▶ [DATA SHOWN]
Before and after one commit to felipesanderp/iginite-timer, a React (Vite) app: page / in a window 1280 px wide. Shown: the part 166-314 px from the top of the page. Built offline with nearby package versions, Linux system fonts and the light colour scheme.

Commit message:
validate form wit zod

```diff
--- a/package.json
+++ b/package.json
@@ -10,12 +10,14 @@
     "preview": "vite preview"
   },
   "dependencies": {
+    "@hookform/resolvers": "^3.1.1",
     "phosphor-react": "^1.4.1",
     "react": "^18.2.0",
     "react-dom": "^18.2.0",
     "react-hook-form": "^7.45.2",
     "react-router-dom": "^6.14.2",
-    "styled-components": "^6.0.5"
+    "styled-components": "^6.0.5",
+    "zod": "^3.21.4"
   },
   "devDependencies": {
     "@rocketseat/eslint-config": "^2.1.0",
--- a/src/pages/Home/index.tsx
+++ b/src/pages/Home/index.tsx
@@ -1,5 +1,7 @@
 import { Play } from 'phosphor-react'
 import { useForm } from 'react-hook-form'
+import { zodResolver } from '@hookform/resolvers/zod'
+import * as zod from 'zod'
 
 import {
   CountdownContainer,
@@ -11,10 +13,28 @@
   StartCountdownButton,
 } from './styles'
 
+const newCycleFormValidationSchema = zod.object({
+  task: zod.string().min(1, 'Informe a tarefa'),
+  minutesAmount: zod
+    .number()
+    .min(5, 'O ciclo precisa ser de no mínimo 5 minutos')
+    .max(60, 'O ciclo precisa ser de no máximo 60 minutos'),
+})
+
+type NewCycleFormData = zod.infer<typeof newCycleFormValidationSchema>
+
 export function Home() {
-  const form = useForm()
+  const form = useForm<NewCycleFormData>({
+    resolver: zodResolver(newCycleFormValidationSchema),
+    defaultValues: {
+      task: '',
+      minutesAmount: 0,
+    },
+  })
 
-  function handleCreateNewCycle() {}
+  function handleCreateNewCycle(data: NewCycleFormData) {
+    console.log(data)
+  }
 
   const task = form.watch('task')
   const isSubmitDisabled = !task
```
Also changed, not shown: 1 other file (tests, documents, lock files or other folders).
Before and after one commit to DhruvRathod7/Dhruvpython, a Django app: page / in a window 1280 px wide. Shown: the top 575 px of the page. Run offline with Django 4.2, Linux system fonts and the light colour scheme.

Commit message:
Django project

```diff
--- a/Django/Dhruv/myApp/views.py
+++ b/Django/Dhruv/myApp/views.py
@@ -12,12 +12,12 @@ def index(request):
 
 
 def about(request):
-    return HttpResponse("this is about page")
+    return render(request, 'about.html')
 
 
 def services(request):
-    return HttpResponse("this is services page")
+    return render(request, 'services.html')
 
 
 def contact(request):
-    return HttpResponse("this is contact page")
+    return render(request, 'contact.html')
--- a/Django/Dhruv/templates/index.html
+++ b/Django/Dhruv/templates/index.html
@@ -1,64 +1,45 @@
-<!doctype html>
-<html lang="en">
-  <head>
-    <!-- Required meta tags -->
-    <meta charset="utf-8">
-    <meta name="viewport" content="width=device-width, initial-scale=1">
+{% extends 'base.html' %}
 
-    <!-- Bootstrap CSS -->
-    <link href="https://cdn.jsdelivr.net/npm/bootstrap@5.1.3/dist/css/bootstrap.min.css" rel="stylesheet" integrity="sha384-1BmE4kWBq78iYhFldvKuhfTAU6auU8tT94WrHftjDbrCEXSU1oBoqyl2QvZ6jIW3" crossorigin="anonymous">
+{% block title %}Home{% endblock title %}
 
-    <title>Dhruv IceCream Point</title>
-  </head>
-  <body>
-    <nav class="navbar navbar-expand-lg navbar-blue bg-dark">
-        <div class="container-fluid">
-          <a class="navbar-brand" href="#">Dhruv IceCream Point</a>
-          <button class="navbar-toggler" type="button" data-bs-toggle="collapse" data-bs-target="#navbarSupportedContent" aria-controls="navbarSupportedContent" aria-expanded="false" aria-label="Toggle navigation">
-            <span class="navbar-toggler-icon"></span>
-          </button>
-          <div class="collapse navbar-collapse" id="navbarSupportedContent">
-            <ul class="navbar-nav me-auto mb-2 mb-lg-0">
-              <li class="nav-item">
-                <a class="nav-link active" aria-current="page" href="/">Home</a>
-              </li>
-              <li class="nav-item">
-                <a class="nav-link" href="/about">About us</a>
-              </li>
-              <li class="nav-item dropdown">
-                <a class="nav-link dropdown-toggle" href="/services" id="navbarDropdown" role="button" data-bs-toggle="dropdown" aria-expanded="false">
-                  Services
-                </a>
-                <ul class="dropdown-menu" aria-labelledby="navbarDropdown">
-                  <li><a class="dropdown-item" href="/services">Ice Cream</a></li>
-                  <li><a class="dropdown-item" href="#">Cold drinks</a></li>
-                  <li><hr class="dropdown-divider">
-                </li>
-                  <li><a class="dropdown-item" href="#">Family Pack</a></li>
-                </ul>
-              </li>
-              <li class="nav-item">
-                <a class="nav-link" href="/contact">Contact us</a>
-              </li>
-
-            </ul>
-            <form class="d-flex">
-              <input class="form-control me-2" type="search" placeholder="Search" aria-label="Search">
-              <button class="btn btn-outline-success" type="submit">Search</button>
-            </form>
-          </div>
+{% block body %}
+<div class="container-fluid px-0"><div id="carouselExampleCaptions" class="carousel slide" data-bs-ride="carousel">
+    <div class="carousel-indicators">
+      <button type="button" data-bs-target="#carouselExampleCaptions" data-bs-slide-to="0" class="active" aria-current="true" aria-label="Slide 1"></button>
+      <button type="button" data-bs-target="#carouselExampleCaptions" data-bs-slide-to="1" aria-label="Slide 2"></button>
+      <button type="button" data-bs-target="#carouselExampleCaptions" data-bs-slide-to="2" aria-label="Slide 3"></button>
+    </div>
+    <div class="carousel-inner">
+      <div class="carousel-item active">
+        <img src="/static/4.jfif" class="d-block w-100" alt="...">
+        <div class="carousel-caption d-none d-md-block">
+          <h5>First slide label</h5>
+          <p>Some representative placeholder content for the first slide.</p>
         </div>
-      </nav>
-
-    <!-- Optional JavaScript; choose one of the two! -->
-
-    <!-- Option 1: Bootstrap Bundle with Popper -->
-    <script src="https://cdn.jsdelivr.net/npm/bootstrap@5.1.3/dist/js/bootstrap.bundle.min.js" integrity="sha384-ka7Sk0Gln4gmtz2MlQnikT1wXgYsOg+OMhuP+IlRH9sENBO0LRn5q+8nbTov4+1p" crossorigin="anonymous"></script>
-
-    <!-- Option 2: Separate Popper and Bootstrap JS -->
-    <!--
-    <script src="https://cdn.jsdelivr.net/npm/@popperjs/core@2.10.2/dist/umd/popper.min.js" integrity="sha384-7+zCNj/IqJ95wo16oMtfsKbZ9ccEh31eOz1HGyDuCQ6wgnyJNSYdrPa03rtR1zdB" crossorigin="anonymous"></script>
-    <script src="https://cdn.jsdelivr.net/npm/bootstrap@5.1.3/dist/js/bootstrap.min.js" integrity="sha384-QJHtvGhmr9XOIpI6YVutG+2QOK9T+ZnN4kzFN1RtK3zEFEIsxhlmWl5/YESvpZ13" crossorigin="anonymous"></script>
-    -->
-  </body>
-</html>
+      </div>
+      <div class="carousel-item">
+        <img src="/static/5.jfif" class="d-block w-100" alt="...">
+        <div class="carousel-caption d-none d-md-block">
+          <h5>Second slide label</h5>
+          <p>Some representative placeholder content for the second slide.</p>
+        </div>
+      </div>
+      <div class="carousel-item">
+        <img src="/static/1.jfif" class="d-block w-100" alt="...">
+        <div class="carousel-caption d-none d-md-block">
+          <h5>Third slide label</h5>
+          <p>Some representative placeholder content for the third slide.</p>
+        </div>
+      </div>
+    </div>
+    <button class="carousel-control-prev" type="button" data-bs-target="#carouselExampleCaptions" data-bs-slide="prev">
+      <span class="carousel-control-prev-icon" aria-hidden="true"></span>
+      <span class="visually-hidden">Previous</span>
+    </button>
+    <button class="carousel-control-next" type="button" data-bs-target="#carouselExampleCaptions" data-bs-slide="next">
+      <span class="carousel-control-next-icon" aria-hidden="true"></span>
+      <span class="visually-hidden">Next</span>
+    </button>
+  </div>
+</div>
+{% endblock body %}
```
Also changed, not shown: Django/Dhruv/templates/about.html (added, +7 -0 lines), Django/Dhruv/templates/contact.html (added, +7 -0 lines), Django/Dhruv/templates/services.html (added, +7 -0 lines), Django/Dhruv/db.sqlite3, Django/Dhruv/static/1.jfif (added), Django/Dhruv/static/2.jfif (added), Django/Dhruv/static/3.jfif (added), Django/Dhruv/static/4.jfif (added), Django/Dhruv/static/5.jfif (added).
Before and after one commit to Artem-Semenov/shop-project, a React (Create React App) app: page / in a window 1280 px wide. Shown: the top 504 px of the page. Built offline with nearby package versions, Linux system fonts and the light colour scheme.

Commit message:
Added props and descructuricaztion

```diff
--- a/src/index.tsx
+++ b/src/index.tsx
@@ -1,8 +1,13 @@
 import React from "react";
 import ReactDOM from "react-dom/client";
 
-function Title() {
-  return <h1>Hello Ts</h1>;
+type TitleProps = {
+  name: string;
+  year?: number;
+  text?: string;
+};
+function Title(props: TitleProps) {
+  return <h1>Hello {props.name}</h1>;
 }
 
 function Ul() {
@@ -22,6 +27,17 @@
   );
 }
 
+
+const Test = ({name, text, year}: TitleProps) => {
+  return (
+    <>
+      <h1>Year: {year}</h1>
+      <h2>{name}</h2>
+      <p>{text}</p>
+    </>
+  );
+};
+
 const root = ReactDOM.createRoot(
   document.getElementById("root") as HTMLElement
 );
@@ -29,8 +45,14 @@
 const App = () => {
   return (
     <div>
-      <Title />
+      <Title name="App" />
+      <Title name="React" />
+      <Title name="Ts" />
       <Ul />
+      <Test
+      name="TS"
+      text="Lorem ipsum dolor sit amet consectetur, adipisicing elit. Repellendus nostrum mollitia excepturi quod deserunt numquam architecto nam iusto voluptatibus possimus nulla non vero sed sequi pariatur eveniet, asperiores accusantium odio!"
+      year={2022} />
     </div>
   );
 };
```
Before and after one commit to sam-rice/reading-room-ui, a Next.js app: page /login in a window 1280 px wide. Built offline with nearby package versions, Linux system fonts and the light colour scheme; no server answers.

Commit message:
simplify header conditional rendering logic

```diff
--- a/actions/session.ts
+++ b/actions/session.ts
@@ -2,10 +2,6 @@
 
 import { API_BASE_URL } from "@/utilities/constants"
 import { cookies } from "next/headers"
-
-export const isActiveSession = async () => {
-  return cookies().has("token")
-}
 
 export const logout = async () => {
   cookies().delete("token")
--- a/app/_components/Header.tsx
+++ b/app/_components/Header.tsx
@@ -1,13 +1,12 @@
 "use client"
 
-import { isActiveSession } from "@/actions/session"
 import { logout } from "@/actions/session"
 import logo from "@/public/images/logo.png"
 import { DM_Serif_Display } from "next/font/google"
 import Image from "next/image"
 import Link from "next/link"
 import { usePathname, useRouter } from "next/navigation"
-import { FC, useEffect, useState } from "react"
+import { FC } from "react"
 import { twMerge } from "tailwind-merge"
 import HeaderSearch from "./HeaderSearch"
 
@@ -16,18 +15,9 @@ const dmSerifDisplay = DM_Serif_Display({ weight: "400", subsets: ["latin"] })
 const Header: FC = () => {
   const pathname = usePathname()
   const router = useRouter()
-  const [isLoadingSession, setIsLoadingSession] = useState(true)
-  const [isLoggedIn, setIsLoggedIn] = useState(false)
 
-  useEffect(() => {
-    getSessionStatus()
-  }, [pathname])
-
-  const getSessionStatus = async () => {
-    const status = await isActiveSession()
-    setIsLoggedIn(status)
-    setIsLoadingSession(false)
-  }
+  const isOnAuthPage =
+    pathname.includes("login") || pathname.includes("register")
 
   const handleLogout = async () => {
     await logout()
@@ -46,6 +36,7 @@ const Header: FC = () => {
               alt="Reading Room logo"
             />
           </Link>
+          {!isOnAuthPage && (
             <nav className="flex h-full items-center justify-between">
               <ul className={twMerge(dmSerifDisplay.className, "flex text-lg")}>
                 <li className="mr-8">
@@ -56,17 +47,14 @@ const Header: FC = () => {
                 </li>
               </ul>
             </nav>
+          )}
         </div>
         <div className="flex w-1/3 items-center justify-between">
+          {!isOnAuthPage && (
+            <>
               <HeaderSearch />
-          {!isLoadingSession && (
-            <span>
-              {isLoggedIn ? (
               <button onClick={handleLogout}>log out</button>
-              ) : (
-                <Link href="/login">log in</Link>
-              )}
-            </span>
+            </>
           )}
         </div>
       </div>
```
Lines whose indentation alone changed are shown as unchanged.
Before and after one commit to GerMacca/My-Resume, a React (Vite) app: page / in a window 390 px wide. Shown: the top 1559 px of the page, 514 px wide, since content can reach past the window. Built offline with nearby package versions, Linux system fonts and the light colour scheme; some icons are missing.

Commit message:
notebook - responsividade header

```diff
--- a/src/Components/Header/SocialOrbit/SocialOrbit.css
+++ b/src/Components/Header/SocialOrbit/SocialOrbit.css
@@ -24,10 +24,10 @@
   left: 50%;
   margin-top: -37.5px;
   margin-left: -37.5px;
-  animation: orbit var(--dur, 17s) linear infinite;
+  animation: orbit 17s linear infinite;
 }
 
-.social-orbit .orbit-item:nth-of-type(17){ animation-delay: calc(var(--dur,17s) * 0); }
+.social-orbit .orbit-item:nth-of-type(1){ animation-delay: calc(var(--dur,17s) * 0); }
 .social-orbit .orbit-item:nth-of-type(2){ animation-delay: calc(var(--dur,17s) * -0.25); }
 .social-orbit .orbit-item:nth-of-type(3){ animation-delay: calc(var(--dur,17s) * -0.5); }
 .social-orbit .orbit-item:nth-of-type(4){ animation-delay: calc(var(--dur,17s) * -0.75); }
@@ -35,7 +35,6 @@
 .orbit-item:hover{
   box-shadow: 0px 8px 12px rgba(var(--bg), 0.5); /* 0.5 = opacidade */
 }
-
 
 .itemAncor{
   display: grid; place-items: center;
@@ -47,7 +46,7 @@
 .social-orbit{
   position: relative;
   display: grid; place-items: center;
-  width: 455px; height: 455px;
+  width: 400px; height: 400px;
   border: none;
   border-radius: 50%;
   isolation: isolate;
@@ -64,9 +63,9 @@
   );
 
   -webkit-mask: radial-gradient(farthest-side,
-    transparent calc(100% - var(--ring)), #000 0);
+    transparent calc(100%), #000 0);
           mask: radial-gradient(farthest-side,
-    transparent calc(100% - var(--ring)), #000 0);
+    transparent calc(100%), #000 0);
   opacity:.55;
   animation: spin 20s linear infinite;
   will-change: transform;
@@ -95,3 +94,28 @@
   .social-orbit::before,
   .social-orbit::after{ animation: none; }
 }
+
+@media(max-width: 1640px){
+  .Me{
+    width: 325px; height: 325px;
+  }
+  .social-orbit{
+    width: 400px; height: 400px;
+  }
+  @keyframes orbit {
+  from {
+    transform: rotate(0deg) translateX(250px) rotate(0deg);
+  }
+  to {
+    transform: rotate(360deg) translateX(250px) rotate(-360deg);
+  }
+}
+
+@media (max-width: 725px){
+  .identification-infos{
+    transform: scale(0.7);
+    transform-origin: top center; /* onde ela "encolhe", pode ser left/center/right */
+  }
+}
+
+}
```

▶ [EXERCISE DETAILS]
What lines hold the string "transform"? Pick them out of the data.

▶ [ANSWER]
   will-change: transform;
+    transform: rotate(0deg) translateX(250px) rotate(0deg);
+    transform: rotate(360deg) translateX(250px) rotate(-360deg);
+    transform: scale(0.7);
+    transform-origin: top center; /* onde ela "encolhe", pode ser left/center/right */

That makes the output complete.